[[ Records shown, beginning ]]
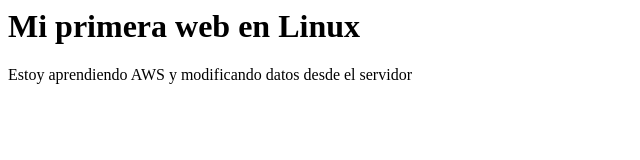
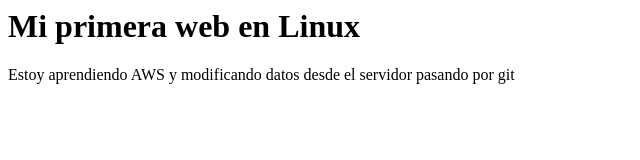
Before and after one commit to JorgeSena1985/mi-web-aws, a plain HTML site: page index.html in a window 1280 px wide. Shown: the full height of the page, 0-640 px from the left. Drawn offline with Linux system fonts and the light colour scheme.

Commit message:
auto deploy

```diff
--- a/index.html
+++ b/index.html
@@ -1,2 +1,2 @@
 <h1>Mi primera web en Linux</h1>
-<p>Estoy aprendiendo AWS y modificando datos desde el servidor</p>
+<p>Estoy aprendiendo AWS y modificando datos desde el servidor pasando por git</p>
```
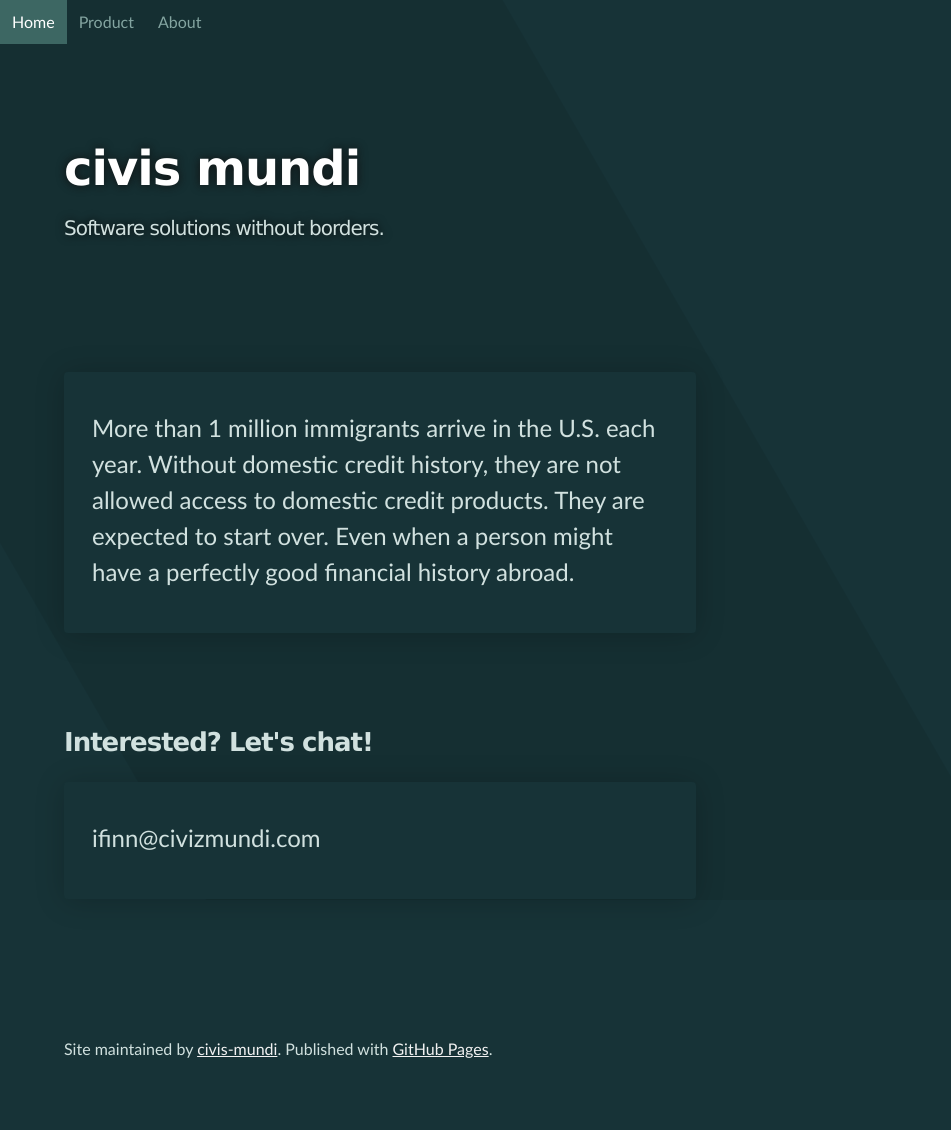
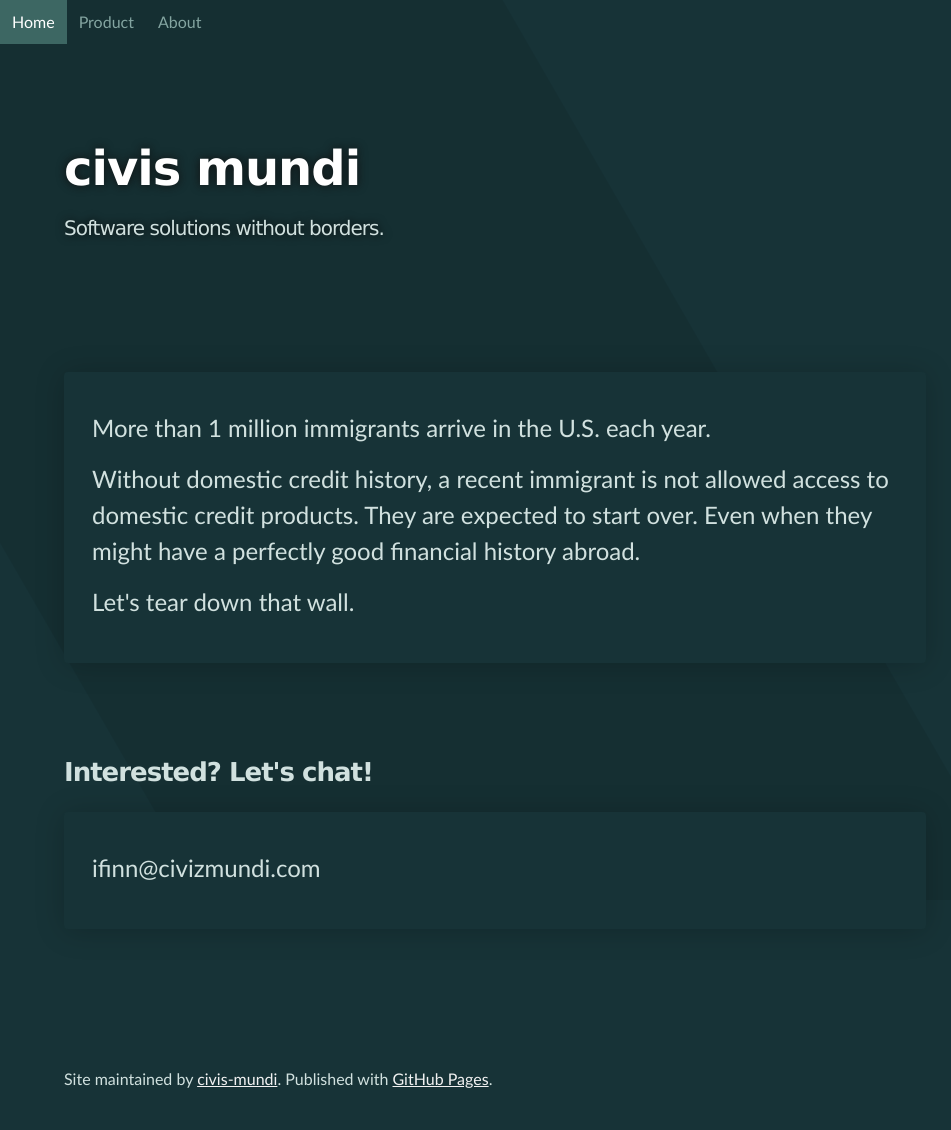
Before and after one commit to civis-mundi/civis-mundi.github.io, a Jekyll site: the page built from index.html, in a window 1280 px wide. Shown: the whole page, without its empty margins (0-951 px from the left). Built offline with Jekyll 4.4.1, drawn with Linux system fonts in a browser that asks for light colours; before the commit the page ends 1100 px from its top, so only the background shows below that.

Commit message:
#2 Content tweaks.

```diff
--- a/_sass/full-width.scss
+++ b/_sass/full-width.scss
@@ -151,7 +151,7 @@ Full-Width Styles
   display: block;
   padding: 1.75rem;
   margin-bottom: 10rem;
-  max-width: 50%;
+  max-width: 70%;
   position: relative;
   z-index: 1;
   font-size: 2rem;
--- a/index.html
+++ b/index.html
@@ -6,14 +6,19 @@ layout: default
     <p>
         More than 1 million immigrants arrive in the U.S. each year.
         <!-- https://www.pewresearch.org/fact-tank/2020/08/20/key-findings-about-u-s-immigrants/ -->
-    Without domestic credit history, they are not allowed access to domestic credit products.
+    </p>
+    <p>
+        Without domestic credit history, a recent immigrant is not allowed access to domestic credit products.
         <!-- https://www.americanexpress.com/en-us/credit-cards/credit-intel/how-long-does-it-take-to-establish-credit/ -->
         <!-- https://citizenpath.com/credit-building-immigrants-with-no-credit/ -->
         <!-- I removed "wait" because they actually have to do something to generate records ("work"). -->
         <!-- I removed "months" because that doesn't sound so painful. -->
         <!-- I added "from scratch" because that IS unfair. -->
         They are expected to start over.
-    <i>Even</i> when a person might have a perfectly good financial history abroad.
+        <i>Even</i> when they might have a perfectly good financial history abroad.
+    </p>
+    <p>
+        Let's tear down that wall.
     </p>
 </div>
 
```
Lines whose indentation alone changed are shown as unchanged.
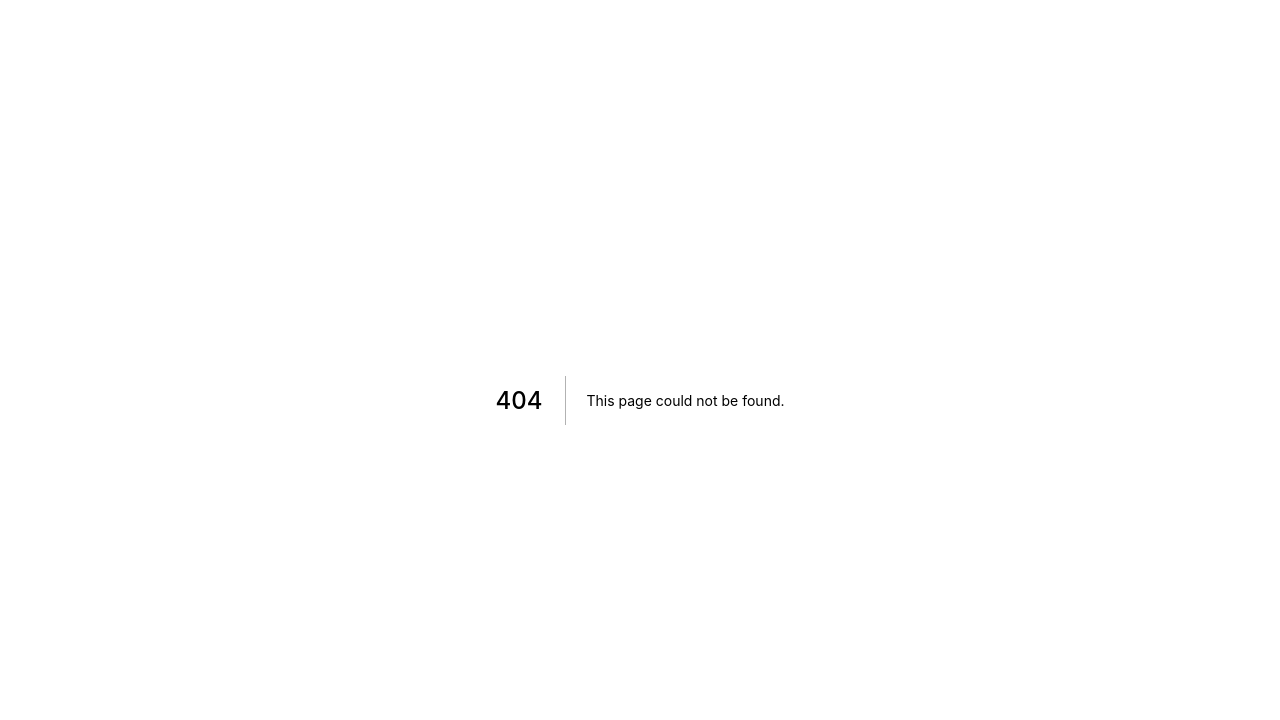
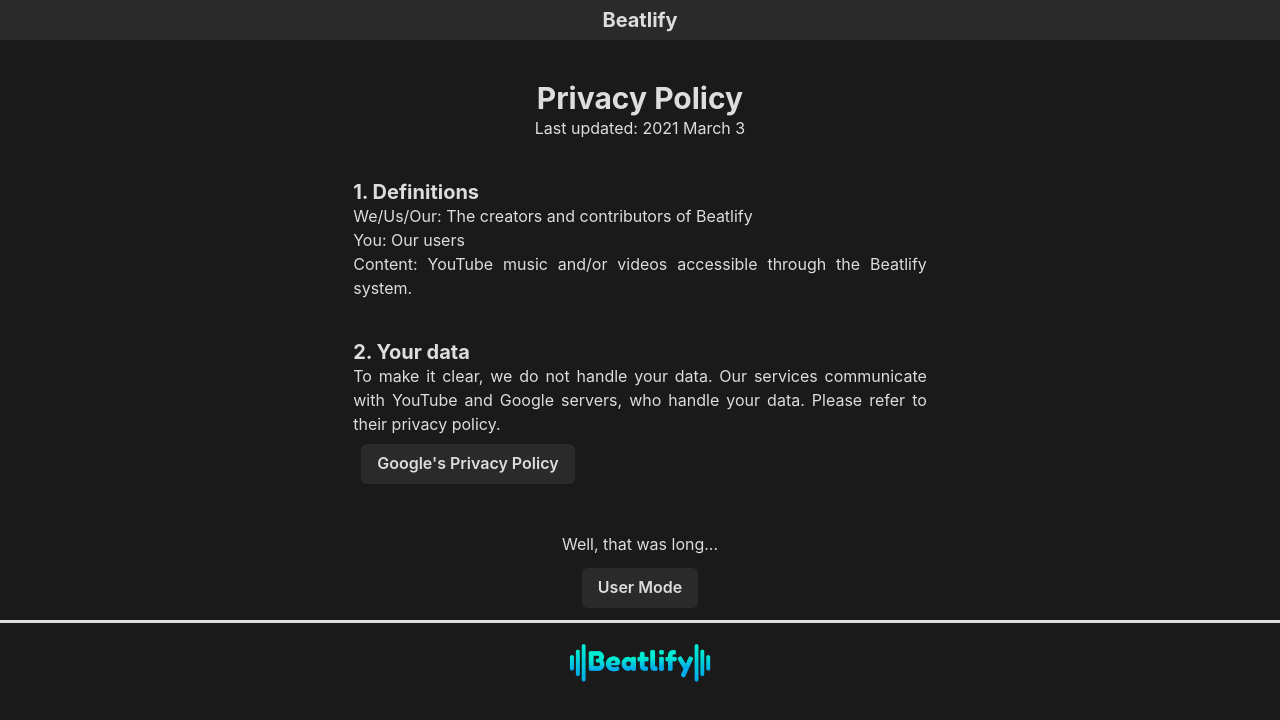
Before and after one commit to beatlify/beatlify, a Next.js app: page /legal/privacy/lawyer in a window 1280 px wide. Before the commit this address had no page. Shown: the top 720 px of the page. Built offline with nearby package versions, Linux system fonts and the light colour scheme.

Commit message:
Privacy Policy; User and Lawyer mode

```diff
--- /dev/null
+++ b/pages/legal/privacy/lawyer.tsx
@@ -0,0 +1,63 @@
+import {
+  Box,
+  Container,
+  Heading,
+  Link as ChakraLink,
+  Text,
+  Button,
+  Flex,
+} from "@chakra-ui/react";
+import Head from "next/head";
+import Link from "next/link";
+import Header from "../../../components/Header";
+import Footer from "../../../components/Footer";
+
+const PrivacyLawyer: React.FC = () => (
+  <Box>
+    <Head>
+      <title>Privacy Policy - Legal - Beatlify</title>
+    </Head>
+    <Header />
+    <Box textAlign="center">
+      <Box margin="10">
+        <Heading size="lg">Privacy Policy</Heading>
+        <Text>Last updated: 2021 March 3</Text>
+      </Box>
+      <Container textAlign="justify">
+        <Box marginBottom="10">
+          <Heading size="md">1. Definitions</Heading>
+          <Text>
+            We/Us/Our: The creators and contributors of Beatlify <br />
+            You: Our users <br />
+            Content: YouTube music and/or videos accessible through the Beatlify
+            system.
+          </Text>
+        </Box>
+        <Box marginBottom="10">
+          <Heading size="md">2. Your data</Heading>
+          <Text>
+            To make it clear, we do not handle your data. Our services
+            communicate with YouTube and Google servers, who handle your data.
+            Please refer to their privacy policy.
+            <Box>
+              <Button m="2" bg="#2a2a2a" _hover={{ bg: "#3a3a3a" }}>
+                <ChakraLink href="https://policies.google.com/privacy?hl=en-US">
+                  Google's Privacy Policy
+                </ChakraLink>
+              </Button>
+            </Box>
+          </Text>
+        </Box>
+      </Container>
+      Well, that was long...
+      <Box m="3">
+        <Button bg="#2a2a2a" _hover={{ bg: "#3a3a3a" }}>
+          <Link href="/legal/privacy/user">User Mode</Link>
+        </Button>
+      </Box>
+    </Box>
+    <Footer />
+  </Box>
+);
+
+export default PrivacyLawyer;
```
Also changed, not shown: pages/legal/privacy/index.tsx (added, +33 -0 lines), pages/legal/privacy/user.tsx (added, +32 -0 lines).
[[ Records shown, end ]]
*Activity*
With the pictures stripped out, return each record word for word.

*Result*
Before and after one commit to JorgeSena1985/mi-web-aws, a plain HTML site: page index.html in a window 1280 px wide. Shown: the full height of the page, 0-640 px from the left. Drawn offline with Linux system fonts and the light colour scheme.

Commit message:
auto deploy

```diff
--- a/index.html
+++ b/index.html
@@ -1,2 +1,2 @@
 <h1>Mi primera web en Linux</h1>
-<p>Estoy aprendiendo AWS y modificando datos desde el servidor</p>
+<p>Estoy aprendiendo AWS y modificando datos desde el servidor pasando por git</p>
```
Before and after one commit to civis-mundi/civis-mundi.github.io, a Jekyll site: the page built from index.html, in a window 1280 px wide. Shown: the whole page, without its empty margins (0-951 px from the left). Built offline with Jekyll 4.4.1, drawn with Linux system fonts in a browser that asks for light colours; before the commit the page ends 1100 px from its top, so only the background shows below that.

Commit message:
#2 Content tweaks.

```diff
--- a/_sass/full-width.scss
+++ b/_sass/full-width.scss
@@ -151,7 +151,7 @@ Full-Width Styles
   display: block;
   padding: 1.75rem;
   margin-bottom: 10rem;
-  max-width: 50%;
+  max-width: 70%;
   position: relative;
   z-index: 1;
   font-size: 2rem;
--- a/index.html
+++ b/index.html
@@ -6,14 +6,19 @@ layout: default
     <p>
         More than 1 million immigrants arrive in the U.S. each year.
         <!-- https://www.pewresearch.org/fact-tank/2020/08/20/key-findings-about-u-s-immigrants/ -->
-    Without domestic credit history, they are not allowed access to domestic credit products.
+    </p>
+    <p>
+        Without domestic credit history, a recent immigrant is not allowed access to domestic credit products.
         <!-- https://www.americanexpress.com/en-us/credit-cards/credit-intel/how-long-does-it-take-to-establish-credit/ -->
         <!-- https://citizenpath.com/credit-building-immigrants-with-no-credit/ -->
         <!-- I removed "wait" because they actually have to do something to generate records ("work"). -->
         <!-- I removed "months" because that doesn't sound so painful. -->
         <!-- I added "from scratch" because that IS unfair. -->
         They are expected to start over.
-    <i>Even</i> when a person might have a perfectly good financial history abroad.
+        <i>Even</i> when they might have a perfectly good financial history abroad.
+    </p>
+    <p>
+        Let's tear down that wall.
     </p>
 </div>
 
```
Lines whose indentation alone changed are shown as unchanged.
Before and after one commit to beatlify/beatlify, a Next.js app: page /legal/privacy/lawyer in a window 1280 px wide. Before the commit this address had no page. Shown: the top 720 px of the page. Built offline with nearby package versions, Linux system fonts and the light colour scheme.

Commit message:
Privacy Policy; User and Lawyer mode

```diff
--- /dev/null
+++ b/pages/legal/privacy/lawyer.tsx
@@ -0,0 +1,63 @@
+import {
+  Box,
+  Container,
+  Heading,
+  Link as ChakraLink,
+  Text,
+  Button,
+  Flex,
+} from "@chakra-ui/react";
+import Head from "next/head";
+import Link from "next/link";
+import Header from "../../../components/Header";
+import Footer from "../../../components/Footer";
+
+const PrivacyLawyer: React.FC = () => (
+  <Box>
+    <Head>
+      <title>Privacy Policy - Legal - Beatlify</title>
+    </Head>
+    <Header />
+    <Box textAlign="center">
+      <Box margin="10">
+        <Heading size="lg">Privacy Policy</Heading>
+        <Text>Last updated: 2021 March 3</Text>
+      </Box>
+      <Container textAlign="justify">
+        <Box marginBottom="10">
+          <Heading size="md">1. Definitions</Heading>
+          <Text>
+            We/Us/Our: The creators and contributors of Beatlify <br />
+            You: Our users <br />
+            Content: YouTube music and/or videos accessible through the Beatlify
+            system.
+          </Text>
+        </Box>
+        <Box marginBottom="10">
+          <Heading size="md">2. Your data</Heading>
+          <Text>
+            To make it clear, we do not handle your data. Our services
+            communicate with YouTube and Google servers, who handle your data.
+            Please refer to their privacy policy.
+            <Box>
+              <Button m="2" bg="#2a2a2a" _hover={{ bg: "#3a3a3a" }}>
+                <ChakraLink href="https://policies.google.com/privacy?hl=en-US">
+                  Google's Privacy Policy
+                </ChakraLink>
+              </Button>
+            </Box>
+          </Text>
+        </Box>
+      </Container>
+      Well, that was long...
+      <Box m="3">
+        <Button bg="#2a2a2a" _hover={{ bg: "#3a3a3a" }}>
+          <Link href="/legal/privacy/user">User Mode</Link>
+        </Button>
+      </Box>
+    </Box>
+    <Footer />
+  </Box>
+);
+
+export default PrivacyLawyer;
```
Also changed, not shown: pages/legal/privacy/index.tsx (added, +33 -0 lines), pages/legal/privacy/user.tsx (added, +32 -0 lines).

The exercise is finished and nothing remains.